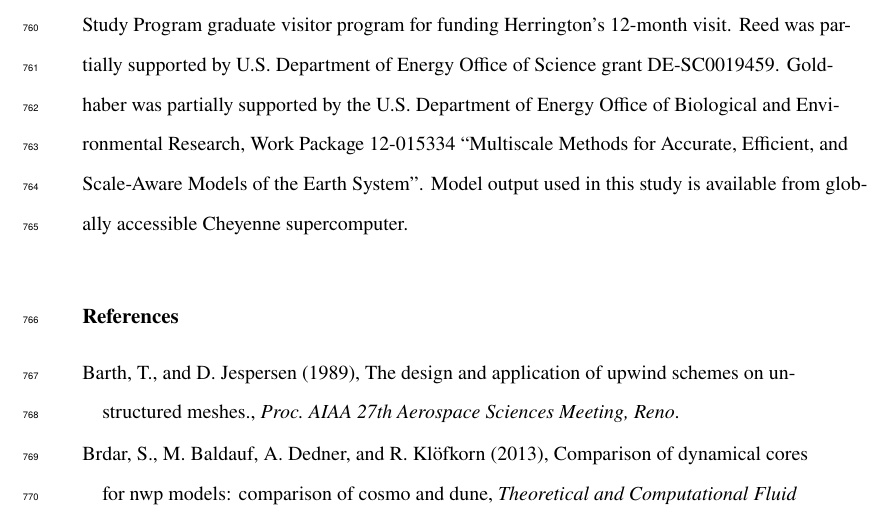
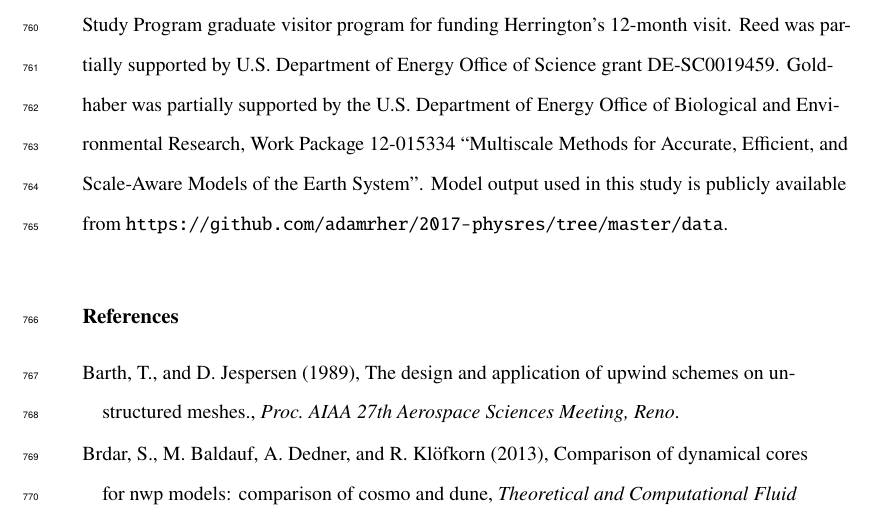
Before and after one commit to adamrher/2017-physres, a LaTeX document (for-james/physres.tex): part of page 34 of 38, cut so that both start at the same text. Compiled offline with pdfLaTeX.

Commit message:
working on populating the data folder

```diff
--- a/for-james/physres.tex
+++ b/for-james/physres.tex
@@ -688,7 +688,7 @@ The dotted lines in Figure~\ref{fig:loworder}b show the PDF of $\omega$ on the $
 % AGU does not normally allow dedications.
 
 \acknowledgments
-The National Center for Atmospheric Research (NCAR) is sponsored by the National Science Foundation.  We thank NCAR's Computational and Information Systems Lab (CISL) for providing computing support. Herrington, Reed, and Lauritzen are indebted to the NCAR Advanced Study Program graduate visitor program for funding Herrington’s 12-month visit. Reed was partially supported by U.S. Department of Energy Office of Science grant DE-SC0019459. Goldhaber was partially supported by the U.S. Department of Energy Office of Biological and Environmental Research, Work Package 12-015334 ``Multiscale Methods for Accurate, Efficient, and Scale-Aware Models of the Earth System''. Model output used in this study is available from  globally accessible Cheyenne supercomputer.
+The National Center for Atmospheric Research (NCAR) is sponsored by the National Science Foundation.  We thank NCAR's Computational and Information Systems Lab (CISL) for providing computing support. Herrington, Reed, and Lauritzen are indebted to the NCAR Advanced Study Program graduate visitor program for funding Herrington’s 12-month visit. Reed was partially supported by U.S. Department of Energy Office of Science grant DE-SC0019459. Goldhaber was partially supported by the U.S. Department of Energy Office of Biological and Environmental Research, Work Package 12-015334 ``Multiscale Methods for Accurate, Efficient, and Scale-Aware Models of the Earth System''. Model output used in this study is publicly available from \url{https://github.com/adamrher/2017-physres/tree/master/data}.
 %% ------------------------------------------------------------------------ %%
 %% Citations
 
```
Also changed, not shown: 3 other files.
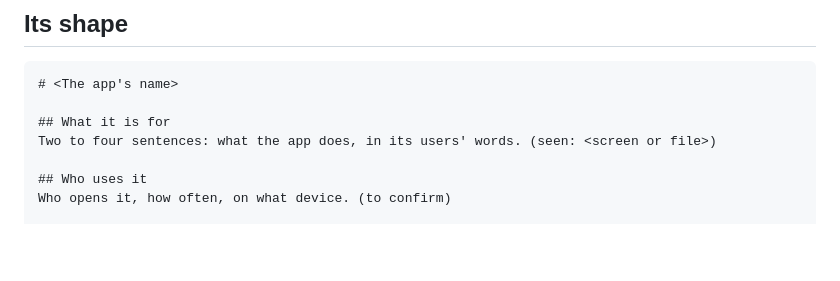
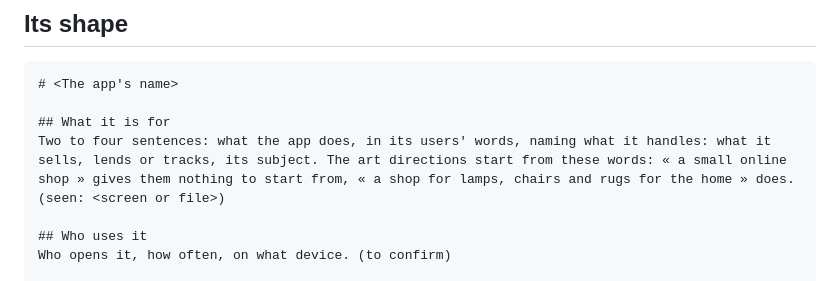
Before and after one commit to The-Vibe-Company/all-eyes-on-me, a Markdown page: skills/aeom/product.md, the part around the change. GitHub-like rendering; blank space fills up the shorter version.

Commit message:
fix(skill): la fiche nomme ce que l'app manipule, d'où partent les directions (03 #48)
Co-Authored-By: Claude Opus 5.5 <noreply@anthropic.com>

```diff
--- a/skills/aeom/product.md
+++ b/skills/aeom/product.md
@@ -8,7 +8,7 @@
 # <The app's name>
 
 ## What it is for
-Two to four sentences: what the app does, in its users' words. (seen: <screen or file>)
+Two to four sentences: what the app does, in its users' words, naming what it handles: what it sells, lends or tracks, its subject. The art directions start from these words: « a small online shop » gives them nothing to start from, « a shop for lamps, chairs and rugs for the home » does. (seen: <screen or file>)
 
 ## Who uses it
 Who opens it, how often, on what device. (to confirm)
```
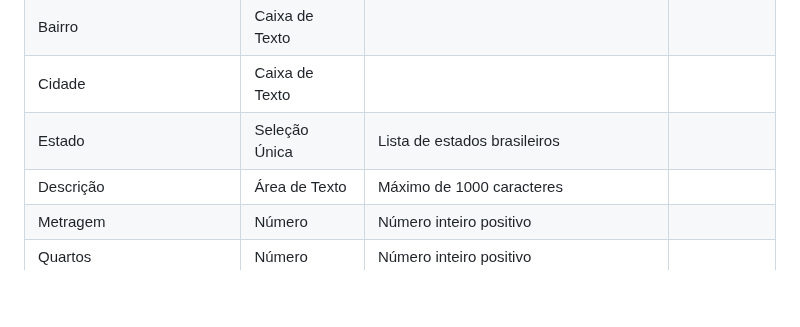
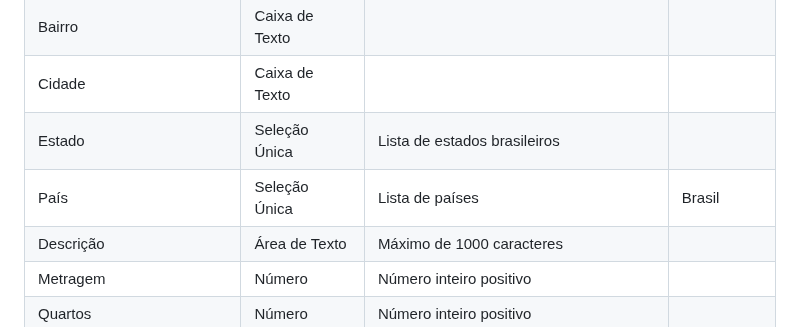
Before and after one commit to lucaazalim/tiapn-morada, a Markdown page: docs/processo-2-publicação-de-imóvel.md, the part around the change. Rendered like a GitHub page; blank space fills up the shorter version.

Commit message:
Ajuste no detalhamento das atividades. #25

```diff
--- a/docs/processo-2-publicação-de-imóvel.md
+++ b/docs/processo-2-publicação-de-imóvel.md
@@ -20,6 +20,7 @@ No Morada, o anúncio do imóvel é criado de maneira estruturada, pelo próprio
 | Bairro                          | Caixa de Texto   |                                                    |               |
 | Cidade                          | Caixa de Texto   |                                                    |               |
 | Estado                          | Seleção Única    | Lista de estados brasileiros                       |               |
+| País                            | Seleção Única    | Lista de países                                    | Brasil        |
 | Descrição                       | Área de Texto    | Máximo de 1000 caracteres                          |               |
 | Metragem                        | Número           | Número inteiro positivo                            |               |
 | Quartos                         | Número           | Número inteiro positivo                            |               |
```
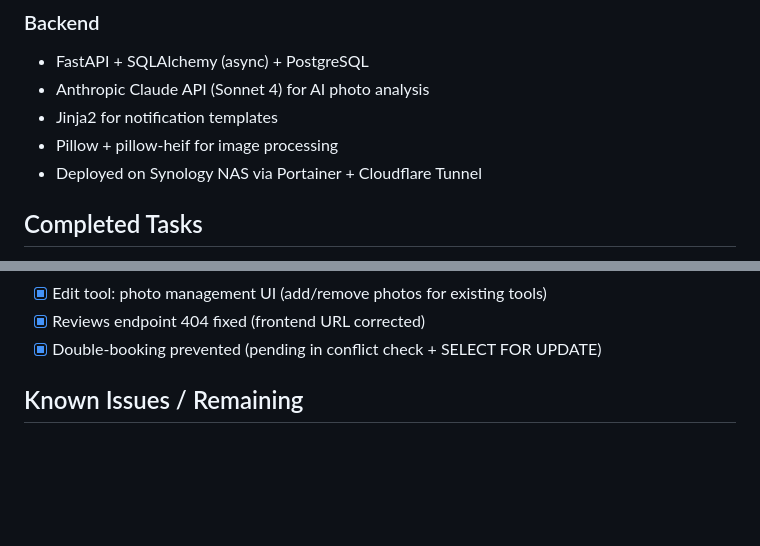
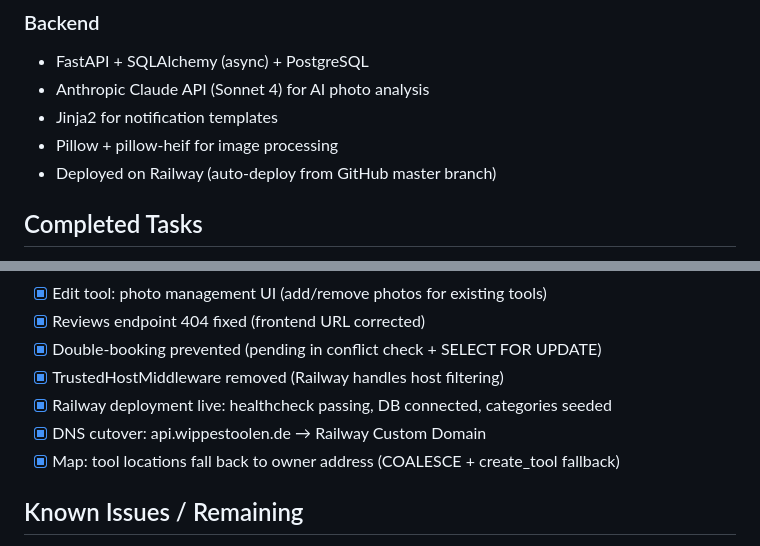
Before and after one commit to ElGarno/Wippestoolen, a Markdown page: .claude/tasks/context_session_03.md, 2 parts joined by grey strips. Drawn GitHub-style; blank space fills up the shorter version.

```diff
--- a/.claude/tasks/context_session_03.md
+++ b/.claude/tasks/context_session_03.md
@@ -33,7 +33,7 @@ Build a complete React Native (Expo) mobile app for Wippestoolen with full featu
 - Anthropic Claude API (Sonnet 4) for AI photo analysis
 - Jinja2 for notification templates
 - Pillow + pillow-heif for image processing
-- Deployed on Synology NAS via Portainer + Cloudflare Tunnel
+- Deployed on Railway (auto-deploy from GitHub master branch)
 
 ## Completed Tasks
 - [x] Full app implementation (auth, tools, bookings, reviews, notifications, profile)
@@ -73,6 +73,10 @@ Build a complete React Native (Expo) mobile app for Wippestoolen with full featu
 - [x] Edit tool: photo management UI (add/remove photos for existing tools)
 - [x] Reviews endpoint 404 fixed (frontend URL corrected)
 - [x] Double-booking prevented (pending in conflict check + SELECT FOR UPDATE)
+- [x] TrustedHostMiddleware removed (Railway handles host filtering)
+- [x] Railway deployment live: healthcheck passing, DB connected, categories seeded
+- [x] DNS cutover: api.wippestoolen.de → Railway Custom Domain
+- [x] Map: tool locations fall back to owner address (COALESCE + create_tool fallback)
 
 ## Known Issues / Remaining
 - [ ] **Push notifications**: Not functional in Expo Go — needs dev build (works with Apple Developer Account + production build)
```
Also changed, not shown: other parts of .claude/tasks/context_session_03.md (+23 -18 lines).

— About this task —
Your task is to list each line of the records with the word "photo".

— Problem solution —
 - Anthropic Claude API (Sonnet 4) for AI photo analysis
 - [x] Edit tool: photo management UI (add/remove photos for existing tools)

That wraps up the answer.